Exercise requirements | Which lines in the data below contain the word "inline"? Pull each of them out.

User interface change data |
┏━━

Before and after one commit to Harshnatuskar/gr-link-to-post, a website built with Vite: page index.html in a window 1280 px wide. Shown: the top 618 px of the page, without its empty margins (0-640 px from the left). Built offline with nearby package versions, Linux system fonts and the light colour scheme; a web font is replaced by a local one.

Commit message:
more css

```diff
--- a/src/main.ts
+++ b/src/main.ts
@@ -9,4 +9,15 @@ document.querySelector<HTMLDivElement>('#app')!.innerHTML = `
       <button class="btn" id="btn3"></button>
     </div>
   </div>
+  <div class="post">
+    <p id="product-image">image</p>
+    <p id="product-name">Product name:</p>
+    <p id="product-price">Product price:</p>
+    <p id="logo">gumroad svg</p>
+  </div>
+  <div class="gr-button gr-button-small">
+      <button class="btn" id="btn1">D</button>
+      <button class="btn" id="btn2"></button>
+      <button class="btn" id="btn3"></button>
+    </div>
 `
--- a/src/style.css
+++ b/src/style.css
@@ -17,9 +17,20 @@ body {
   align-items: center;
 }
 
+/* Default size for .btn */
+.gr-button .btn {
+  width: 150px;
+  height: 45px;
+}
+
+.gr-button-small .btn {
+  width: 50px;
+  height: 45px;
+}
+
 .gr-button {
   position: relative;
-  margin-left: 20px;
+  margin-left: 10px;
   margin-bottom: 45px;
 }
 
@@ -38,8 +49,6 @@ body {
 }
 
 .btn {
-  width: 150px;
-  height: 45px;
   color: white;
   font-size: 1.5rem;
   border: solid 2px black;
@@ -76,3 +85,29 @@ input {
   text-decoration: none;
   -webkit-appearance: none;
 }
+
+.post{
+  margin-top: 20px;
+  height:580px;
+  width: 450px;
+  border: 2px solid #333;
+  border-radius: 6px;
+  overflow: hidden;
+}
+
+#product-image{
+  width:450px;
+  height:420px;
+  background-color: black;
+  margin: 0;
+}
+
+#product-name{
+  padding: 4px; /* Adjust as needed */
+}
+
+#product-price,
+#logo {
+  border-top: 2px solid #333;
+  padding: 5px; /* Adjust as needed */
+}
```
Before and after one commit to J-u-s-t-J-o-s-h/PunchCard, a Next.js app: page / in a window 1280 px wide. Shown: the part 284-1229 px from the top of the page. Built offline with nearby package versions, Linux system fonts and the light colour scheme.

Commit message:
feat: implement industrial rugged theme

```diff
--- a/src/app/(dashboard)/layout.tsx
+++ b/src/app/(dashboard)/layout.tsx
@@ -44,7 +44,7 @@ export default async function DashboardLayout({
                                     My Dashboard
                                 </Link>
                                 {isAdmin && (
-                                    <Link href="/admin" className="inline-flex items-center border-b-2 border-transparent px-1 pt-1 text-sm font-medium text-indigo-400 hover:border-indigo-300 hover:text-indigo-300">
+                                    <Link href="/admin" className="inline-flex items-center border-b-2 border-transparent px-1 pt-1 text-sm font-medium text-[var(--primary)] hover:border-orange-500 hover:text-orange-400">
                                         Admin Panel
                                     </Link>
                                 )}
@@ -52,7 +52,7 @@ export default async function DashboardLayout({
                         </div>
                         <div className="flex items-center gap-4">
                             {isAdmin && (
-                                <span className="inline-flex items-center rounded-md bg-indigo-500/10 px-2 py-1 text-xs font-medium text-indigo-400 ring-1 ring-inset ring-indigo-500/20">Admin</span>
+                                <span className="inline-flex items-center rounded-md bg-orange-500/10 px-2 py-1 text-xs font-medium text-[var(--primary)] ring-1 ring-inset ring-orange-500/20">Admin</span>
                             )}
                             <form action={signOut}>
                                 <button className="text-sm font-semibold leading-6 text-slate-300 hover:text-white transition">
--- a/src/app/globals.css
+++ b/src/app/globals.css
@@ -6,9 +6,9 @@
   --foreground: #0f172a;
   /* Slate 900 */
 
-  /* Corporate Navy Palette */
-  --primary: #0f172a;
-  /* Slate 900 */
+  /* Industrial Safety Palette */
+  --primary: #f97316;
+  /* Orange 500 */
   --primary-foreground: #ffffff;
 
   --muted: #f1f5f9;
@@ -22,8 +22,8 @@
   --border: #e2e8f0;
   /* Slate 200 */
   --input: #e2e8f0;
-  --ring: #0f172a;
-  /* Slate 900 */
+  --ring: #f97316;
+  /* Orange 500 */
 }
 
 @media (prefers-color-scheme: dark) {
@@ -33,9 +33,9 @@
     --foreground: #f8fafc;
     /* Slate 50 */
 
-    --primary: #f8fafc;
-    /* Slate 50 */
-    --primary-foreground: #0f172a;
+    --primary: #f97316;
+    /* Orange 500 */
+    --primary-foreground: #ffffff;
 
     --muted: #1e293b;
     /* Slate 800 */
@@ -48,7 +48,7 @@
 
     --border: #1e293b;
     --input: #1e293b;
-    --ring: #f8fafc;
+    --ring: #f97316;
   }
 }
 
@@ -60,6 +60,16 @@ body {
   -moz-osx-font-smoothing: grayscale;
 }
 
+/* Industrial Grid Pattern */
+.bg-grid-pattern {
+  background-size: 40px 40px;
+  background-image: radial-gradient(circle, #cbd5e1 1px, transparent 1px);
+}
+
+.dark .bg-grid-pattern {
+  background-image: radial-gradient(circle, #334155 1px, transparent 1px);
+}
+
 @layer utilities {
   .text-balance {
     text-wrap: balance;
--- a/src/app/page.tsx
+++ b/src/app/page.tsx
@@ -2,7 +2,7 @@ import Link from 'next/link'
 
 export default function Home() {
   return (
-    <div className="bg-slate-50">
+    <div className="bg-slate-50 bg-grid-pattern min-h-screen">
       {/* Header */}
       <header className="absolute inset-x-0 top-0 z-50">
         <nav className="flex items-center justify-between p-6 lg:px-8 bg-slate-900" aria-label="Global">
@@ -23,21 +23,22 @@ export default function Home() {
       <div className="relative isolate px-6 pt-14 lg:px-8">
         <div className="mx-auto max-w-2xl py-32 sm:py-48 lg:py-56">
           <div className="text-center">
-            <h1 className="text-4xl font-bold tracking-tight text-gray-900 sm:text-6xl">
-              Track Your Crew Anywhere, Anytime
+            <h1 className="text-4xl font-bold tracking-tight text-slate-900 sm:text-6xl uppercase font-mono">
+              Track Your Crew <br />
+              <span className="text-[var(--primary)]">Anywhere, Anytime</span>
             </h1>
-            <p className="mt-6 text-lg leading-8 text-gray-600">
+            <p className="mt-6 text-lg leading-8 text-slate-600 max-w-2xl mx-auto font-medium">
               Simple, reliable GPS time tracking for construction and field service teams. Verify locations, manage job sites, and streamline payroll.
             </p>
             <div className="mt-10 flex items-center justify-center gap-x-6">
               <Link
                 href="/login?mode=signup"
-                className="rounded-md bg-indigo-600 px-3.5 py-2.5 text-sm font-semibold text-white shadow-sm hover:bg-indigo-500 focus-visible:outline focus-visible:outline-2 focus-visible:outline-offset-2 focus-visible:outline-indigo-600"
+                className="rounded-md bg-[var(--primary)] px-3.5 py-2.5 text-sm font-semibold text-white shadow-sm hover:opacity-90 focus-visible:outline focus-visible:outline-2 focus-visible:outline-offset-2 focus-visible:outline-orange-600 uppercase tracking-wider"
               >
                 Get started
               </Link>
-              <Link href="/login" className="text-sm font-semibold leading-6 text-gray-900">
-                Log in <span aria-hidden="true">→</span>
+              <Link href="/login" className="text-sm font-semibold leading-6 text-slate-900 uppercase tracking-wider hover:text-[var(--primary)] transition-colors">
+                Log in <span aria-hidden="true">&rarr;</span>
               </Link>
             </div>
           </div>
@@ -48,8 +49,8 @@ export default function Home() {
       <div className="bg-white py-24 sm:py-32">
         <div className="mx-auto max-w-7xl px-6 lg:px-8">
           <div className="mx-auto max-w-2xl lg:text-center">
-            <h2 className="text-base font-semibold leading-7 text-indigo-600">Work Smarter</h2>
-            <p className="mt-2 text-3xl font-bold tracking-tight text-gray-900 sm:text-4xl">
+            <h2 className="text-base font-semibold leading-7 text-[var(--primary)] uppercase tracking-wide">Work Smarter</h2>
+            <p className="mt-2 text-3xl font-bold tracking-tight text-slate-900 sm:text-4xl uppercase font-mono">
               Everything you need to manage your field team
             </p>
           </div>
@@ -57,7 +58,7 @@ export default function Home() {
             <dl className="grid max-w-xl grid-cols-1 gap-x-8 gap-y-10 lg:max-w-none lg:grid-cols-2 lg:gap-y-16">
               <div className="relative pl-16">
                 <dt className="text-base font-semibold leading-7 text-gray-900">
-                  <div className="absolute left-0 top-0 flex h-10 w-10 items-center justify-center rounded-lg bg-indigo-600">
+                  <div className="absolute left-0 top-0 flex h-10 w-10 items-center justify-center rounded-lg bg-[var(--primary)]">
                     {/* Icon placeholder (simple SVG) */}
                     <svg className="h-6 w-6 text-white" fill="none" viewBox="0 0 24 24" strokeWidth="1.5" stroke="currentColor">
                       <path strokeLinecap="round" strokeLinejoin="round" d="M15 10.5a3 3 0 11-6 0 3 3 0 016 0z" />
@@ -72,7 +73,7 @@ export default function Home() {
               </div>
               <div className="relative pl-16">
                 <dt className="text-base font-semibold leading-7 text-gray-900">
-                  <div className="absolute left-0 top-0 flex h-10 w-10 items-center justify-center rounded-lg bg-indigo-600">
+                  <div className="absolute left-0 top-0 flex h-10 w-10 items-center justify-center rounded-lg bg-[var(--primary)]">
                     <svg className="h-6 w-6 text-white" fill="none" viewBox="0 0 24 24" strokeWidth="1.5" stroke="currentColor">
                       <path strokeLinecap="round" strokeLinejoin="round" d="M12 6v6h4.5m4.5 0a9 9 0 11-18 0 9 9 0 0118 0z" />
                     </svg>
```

┗━━

Reply |
-                                    <Link href="/admin" className="inline-flex items-center border-b-2 border-transparent px-1 pt-1 text-sm font-medium text-indigo-400 hover:border-indigo-300 hover:text-indigo-300">
+                                    <Link href="/admin" className="inline-flex items-center border-b-2 border-transparent px-1 pt-1 text-sm font-medium text-[var(--primary)] hover:border-orange-500 hover:text-orange-400">
-                                <span className="inline-flex items-center rounded-md bg-indigo-500/10 px-2 py-1 text-xs font-medium text-indigo-400 ring-1 ring-inset ring-indigo-500/20">Admin</span>
+                                <span className="inline-flex items-center rounded-md bg-orange-500/10 px-2 py-1 text-xs font-medium text-[var(--primary)] ring-1 ring-inset ring-orange-500/20">Admin</span>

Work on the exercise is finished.